Robert Kyncl, YouTube Chief Business Officer, speaks about YouTube Kids. Photo: Danny Moloshok / AP
YouTube already doesn't allow video creators to make money by the inappropriate use of family-friendly characters. Now the video platform says it will also implement a new policy to age-restrict inappropriate content so it is automatically blocked from showing up in the YouTube Kids app, The Verge reports.
Why it matters: The kids YouTube video genre got a lot of attention this week with a well-read Medium post and a New York Times story about the bizarre and sometimes disturbing videos that turn up in YouTube search results, and the video factories that have learned how to game the algorithms to slip jarring content disguised as children-friendly videos through the YouTube filters.
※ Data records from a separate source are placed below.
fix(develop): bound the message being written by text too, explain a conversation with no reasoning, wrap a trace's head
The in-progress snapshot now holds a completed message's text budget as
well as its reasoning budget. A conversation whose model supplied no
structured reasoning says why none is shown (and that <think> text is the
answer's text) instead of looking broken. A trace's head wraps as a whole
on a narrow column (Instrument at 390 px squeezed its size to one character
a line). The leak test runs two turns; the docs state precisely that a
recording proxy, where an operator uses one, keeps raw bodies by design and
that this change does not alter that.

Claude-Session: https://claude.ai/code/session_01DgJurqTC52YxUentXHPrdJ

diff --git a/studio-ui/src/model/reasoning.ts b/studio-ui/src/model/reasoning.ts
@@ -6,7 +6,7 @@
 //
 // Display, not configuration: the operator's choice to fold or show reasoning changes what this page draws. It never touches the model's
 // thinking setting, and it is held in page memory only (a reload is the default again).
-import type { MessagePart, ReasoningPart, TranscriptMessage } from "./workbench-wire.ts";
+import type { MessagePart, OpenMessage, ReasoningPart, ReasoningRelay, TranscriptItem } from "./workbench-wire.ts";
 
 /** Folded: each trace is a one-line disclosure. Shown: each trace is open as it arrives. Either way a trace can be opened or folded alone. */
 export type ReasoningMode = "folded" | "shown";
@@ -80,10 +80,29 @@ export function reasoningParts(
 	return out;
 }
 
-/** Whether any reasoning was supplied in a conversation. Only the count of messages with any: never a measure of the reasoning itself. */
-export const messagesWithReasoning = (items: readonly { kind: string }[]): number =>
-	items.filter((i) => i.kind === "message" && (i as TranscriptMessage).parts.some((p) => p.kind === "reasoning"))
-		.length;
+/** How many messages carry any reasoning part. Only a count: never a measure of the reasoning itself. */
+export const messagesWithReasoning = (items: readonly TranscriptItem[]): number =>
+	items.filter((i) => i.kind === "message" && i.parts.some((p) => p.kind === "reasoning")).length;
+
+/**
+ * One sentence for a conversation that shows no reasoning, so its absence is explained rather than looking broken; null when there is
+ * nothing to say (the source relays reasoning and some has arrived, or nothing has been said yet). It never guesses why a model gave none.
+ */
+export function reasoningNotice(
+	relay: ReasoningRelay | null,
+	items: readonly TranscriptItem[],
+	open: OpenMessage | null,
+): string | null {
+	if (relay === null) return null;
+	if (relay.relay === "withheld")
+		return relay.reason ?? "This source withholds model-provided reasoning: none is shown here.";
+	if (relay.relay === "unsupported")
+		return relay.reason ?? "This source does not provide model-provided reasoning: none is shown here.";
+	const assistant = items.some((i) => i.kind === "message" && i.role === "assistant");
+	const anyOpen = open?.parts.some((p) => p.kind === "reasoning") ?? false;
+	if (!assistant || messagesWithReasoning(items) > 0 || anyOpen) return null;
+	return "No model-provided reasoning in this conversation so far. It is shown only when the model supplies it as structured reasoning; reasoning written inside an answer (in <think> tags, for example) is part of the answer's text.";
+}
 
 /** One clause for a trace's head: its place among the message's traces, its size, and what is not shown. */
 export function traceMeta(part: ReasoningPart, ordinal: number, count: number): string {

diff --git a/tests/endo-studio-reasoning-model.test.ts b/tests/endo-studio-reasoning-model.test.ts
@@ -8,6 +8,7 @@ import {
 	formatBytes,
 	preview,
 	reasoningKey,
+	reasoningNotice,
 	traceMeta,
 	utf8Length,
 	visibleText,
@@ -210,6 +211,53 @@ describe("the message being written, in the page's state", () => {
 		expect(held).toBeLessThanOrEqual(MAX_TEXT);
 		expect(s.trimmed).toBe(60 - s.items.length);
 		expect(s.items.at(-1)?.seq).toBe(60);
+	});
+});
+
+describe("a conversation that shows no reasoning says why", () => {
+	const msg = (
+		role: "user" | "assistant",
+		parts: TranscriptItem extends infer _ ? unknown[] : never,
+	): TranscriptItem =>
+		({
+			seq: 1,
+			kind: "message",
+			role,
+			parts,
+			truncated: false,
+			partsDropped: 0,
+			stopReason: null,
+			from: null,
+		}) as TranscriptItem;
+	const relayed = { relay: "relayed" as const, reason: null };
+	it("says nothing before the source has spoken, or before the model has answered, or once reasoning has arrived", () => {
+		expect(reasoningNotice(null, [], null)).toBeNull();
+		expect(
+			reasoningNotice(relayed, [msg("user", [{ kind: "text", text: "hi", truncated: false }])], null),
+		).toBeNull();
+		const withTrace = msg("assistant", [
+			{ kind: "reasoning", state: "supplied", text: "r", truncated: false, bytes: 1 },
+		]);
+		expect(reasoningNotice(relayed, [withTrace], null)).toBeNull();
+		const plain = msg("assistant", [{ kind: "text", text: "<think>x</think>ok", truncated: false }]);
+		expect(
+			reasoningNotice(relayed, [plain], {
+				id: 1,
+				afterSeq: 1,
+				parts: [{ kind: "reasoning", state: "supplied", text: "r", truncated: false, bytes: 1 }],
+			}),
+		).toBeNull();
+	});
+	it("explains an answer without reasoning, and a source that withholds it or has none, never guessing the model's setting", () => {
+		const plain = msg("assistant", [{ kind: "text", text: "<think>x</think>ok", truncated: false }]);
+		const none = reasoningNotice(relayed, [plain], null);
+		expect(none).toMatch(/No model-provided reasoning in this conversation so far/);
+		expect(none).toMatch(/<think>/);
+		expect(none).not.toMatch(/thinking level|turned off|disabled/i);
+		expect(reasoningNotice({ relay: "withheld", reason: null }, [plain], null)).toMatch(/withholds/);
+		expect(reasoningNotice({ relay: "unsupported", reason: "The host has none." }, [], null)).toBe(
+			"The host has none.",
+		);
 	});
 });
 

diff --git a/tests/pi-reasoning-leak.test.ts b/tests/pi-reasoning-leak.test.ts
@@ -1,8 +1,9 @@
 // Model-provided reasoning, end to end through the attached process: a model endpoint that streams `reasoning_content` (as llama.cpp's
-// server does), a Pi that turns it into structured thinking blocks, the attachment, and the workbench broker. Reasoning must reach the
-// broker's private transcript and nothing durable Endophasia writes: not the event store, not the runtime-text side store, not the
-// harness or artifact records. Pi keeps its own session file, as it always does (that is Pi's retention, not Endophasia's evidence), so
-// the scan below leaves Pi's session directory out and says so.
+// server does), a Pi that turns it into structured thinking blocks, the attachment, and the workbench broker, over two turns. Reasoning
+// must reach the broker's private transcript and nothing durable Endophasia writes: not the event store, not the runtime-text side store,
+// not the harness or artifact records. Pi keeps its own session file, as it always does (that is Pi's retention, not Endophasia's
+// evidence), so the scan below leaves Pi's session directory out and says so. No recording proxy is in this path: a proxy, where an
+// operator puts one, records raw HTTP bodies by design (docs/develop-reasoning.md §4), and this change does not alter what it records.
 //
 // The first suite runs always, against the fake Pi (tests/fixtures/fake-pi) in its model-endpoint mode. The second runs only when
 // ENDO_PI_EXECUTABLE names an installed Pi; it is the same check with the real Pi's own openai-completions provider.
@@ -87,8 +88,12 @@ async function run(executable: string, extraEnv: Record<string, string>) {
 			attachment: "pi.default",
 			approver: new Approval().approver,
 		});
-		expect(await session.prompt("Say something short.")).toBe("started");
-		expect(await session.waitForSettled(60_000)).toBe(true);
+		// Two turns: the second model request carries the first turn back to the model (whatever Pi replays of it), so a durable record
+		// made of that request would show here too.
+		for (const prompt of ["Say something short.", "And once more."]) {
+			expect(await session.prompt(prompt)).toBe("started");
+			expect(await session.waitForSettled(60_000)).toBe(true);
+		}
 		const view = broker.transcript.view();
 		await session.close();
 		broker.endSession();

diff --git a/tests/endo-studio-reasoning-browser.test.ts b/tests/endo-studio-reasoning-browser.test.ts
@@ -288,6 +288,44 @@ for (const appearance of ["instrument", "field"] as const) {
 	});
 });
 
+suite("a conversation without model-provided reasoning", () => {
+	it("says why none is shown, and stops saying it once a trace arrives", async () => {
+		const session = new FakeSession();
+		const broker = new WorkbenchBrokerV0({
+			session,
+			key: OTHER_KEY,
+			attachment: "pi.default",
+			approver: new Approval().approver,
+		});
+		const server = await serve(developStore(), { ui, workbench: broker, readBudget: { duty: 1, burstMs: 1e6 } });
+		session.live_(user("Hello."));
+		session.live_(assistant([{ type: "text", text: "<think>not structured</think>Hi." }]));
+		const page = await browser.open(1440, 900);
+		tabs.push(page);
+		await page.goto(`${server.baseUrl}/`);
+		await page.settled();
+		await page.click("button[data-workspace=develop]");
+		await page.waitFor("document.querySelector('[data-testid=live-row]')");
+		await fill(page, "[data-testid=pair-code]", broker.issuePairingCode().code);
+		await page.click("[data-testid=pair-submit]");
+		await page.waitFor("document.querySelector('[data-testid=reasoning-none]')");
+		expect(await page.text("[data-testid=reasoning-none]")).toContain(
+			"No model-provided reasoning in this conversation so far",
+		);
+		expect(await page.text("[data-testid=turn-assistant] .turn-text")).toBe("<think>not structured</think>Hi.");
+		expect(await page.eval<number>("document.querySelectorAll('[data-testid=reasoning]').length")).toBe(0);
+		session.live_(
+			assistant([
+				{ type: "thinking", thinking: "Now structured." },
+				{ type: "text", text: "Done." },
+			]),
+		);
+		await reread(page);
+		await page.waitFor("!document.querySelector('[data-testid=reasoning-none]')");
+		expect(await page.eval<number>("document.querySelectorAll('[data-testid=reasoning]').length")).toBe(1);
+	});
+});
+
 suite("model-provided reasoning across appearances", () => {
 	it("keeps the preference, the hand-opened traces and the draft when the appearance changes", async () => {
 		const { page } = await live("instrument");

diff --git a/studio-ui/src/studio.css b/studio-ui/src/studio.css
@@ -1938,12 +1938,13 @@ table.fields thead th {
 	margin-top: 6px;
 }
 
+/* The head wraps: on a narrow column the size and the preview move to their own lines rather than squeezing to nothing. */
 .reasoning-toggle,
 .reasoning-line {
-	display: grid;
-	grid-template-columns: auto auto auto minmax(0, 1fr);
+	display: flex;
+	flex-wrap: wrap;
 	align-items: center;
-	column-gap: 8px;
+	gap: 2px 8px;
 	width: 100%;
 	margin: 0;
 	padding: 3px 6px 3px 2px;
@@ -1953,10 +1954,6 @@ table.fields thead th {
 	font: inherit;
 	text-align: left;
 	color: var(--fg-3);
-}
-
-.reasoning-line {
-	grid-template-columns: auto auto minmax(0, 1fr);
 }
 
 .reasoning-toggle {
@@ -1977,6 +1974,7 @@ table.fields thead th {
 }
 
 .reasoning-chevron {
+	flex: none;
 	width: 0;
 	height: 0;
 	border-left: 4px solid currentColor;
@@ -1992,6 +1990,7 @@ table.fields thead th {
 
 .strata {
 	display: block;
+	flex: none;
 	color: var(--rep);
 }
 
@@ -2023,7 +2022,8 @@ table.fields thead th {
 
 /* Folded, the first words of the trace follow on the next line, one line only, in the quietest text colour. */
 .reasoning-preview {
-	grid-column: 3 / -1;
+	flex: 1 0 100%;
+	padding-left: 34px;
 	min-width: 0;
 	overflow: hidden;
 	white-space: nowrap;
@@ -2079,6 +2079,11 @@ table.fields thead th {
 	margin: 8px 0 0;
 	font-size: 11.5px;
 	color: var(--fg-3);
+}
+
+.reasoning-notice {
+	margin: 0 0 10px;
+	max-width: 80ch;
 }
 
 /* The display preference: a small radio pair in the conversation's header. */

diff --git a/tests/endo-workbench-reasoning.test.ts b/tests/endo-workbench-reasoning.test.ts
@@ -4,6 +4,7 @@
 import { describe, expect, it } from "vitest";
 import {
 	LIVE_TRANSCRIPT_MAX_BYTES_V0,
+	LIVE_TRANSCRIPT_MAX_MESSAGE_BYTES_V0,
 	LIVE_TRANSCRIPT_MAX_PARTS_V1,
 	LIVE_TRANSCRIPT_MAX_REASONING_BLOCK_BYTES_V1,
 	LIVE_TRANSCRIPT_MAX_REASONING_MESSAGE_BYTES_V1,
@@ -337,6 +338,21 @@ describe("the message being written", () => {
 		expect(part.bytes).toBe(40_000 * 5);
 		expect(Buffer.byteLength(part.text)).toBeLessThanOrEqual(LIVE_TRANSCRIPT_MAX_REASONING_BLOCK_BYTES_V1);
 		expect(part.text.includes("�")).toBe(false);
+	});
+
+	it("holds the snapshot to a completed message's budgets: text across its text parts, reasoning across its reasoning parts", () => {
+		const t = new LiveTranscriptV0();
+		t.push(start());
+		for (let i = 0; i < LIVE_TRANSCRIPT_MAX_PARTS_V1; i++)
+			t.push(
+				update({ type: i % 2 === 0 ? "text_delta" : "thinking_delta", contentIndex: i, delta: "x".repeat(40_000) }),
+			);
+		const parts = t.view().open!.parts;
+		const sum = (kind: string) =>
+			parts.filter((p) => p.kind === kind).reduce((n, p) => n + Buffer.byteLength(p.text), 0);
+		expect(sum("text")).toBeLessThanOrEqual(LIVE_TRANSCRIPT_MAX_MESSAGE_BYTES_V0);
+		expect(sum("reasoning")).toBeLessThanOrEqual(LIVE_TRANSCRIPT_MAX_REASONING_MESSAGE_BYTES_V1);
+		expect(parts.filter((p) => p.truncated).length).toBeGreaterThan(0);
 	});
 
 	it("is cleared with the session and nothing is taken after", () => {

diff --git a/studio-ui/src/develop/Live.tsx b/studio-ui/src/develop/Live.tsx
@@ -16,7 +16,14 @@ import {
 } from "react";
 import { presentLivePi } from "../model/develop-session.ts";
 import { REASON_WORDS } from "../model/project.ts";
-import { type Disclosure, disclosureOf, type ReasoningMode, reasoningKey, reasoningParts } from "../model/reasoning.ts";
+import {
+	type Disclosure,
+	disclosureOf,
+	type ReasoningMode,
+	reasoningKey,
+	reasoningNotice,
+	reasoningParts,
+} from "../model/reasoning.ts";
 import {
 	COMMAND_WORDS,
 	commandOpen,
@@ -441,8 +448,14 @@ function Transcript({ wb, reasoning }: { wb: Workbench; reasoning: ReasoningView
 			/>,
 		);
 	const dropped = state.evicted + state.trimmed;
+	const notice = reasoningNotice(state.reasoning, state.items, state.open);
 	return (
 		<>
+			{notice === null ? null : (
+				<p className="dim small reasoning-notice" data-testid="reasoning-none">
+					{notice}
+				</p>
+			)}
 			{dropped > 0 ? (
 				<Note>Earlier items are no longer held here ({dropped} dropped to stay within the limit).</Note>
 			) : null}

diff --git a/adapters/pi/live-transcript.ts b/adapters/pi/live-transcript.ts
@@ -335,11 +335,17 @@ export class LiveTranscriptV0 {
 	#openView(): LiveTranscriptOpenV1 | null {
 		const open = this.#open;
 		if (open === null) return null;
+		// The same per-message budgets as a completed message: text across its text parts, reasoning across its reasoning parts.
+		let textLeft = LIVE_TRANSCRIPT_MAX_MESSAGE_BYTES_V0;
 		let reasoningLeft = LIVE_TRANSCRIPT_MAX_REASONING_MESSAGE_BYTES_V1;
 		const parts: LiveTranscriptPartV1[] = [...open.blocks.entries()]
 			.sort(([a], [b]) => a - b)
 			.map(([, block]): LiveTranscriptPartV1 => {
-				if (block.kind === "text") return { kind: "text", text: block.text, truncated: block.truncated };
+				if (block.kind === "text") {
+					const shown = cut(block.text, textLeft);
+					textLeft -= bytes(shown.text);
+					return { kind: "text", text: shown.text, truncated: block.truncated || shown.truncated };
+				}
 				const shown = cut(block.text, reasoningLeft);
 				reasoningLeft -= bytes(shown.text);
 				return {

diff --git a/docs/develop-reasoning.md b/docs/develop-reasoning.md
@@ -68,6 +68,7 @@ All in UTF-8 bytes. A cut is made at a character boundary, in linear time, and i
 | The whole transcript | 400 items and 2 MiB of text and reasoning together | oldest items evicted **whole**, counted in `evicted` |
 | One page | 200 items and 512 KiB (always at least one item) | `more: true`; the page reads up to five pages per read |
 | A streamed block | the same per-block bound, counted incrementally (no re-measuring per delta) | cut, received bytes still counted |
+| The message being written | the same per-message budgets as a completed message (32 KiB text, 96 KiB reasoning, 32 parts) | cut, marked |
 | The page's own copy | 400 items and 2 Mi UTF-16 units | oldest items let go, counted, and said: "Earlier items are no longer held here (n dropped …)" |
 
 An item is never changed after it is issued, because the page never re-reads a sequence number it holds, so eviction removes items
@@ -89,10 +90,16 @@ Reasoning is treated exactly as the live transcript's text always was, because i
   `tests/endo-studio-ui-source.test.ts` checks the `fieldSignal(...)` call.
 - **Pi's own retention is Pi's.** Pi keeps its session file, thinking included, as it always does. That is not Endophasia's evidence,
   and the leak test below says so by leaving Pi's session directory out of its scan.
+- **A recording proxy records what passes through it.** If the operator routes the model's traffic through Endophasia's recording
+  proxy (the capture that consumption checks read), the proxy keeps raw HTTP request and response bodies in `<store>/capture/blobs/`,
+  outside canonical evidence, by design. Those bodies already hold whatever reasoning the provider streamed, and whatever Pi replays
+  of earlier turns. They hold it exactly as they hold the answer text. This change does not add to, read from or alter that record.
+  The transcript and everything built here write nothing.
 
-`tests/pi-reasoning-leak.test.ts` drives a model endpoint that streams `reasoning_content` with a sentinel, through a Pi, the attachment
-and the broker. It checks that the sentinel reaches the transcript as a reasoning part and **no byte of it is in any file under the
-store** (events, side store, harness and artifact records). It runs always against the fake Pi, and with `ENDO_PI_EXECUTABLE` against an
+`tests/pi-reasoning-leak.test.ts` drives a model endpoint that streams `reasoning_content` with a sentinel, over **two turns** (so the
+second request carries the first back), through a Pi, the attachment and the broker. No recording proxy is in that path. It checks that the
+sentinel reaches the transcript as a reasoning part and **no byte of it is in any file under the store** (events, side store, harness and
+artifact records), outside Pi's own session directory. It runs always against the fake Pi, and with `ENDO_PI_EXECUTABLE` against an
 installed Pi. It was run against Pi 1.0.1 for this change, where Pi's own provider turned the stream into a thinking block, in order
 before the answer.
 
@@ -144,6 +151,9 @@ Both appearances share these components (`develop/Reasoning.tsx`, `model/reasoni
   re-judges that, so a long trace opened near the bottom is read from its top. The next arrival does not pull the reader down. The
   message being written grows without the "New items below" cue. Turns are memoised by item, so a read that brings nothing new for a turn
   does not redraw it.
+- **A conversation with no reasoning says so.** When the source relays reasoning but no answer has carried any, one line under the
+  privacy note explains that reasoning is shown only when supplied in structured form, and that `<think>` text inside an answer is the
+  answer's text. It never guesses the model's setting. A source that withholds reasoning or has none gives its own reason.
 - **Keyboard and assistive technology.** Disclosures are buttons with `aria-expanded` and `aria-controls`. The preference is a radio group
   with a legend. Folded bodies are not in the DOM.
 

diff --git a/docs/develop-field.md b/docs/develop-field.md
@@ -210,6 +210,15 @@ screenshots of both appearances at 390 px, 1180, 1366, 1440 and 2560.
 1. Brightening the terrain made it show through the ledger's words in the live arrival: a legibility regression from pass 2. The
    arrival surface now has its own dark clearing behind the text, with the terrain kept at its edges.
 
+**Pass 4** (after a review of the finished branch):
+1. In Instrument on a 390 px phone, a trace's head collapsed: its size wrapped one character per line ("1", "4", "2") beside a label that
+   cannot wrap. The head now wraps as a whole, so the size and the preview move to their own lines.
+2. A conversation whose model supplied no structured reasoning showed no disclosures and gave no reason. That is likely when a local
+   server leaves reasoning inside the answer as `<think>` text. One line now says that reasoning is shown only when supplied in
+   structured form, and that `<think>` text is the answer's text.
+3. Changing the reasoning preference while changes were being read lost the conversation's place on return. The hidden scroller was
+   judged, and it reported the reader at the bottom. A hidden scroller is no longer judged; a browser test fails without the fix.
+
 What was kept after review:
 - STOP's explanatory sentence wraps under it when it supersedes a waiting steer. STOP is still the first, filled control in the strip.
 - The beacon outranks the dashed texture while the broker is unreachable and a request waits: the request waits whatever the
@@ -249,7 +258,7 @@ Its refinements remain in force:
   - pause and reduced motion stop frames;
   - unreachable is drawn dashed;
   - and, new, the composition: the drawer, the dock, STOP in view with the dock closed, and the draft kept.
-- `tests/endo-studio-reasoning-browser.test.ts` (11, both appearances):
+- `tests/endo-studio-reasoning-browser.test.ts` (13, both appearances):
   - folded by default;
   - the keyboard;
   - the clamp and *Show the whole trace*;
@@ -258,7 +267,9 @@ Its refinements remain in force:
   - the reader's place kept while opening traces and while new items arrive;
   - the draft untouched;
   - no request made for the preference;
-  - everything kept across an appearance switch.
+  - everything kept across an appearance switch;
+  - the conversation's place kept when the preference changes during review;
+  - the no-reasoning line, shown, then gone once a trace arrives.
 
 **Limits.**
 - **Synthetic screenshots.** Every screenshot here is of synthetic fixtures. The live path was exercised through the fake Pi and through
YouTube says the problem is relatively small, and that most inappropriate content not caught by algorithms is flagged by users or human employees. The Verge reports that YouTube is also exempting age-restricted content from advertising, so it's willing to forgo ad revenue from the strange kids videos.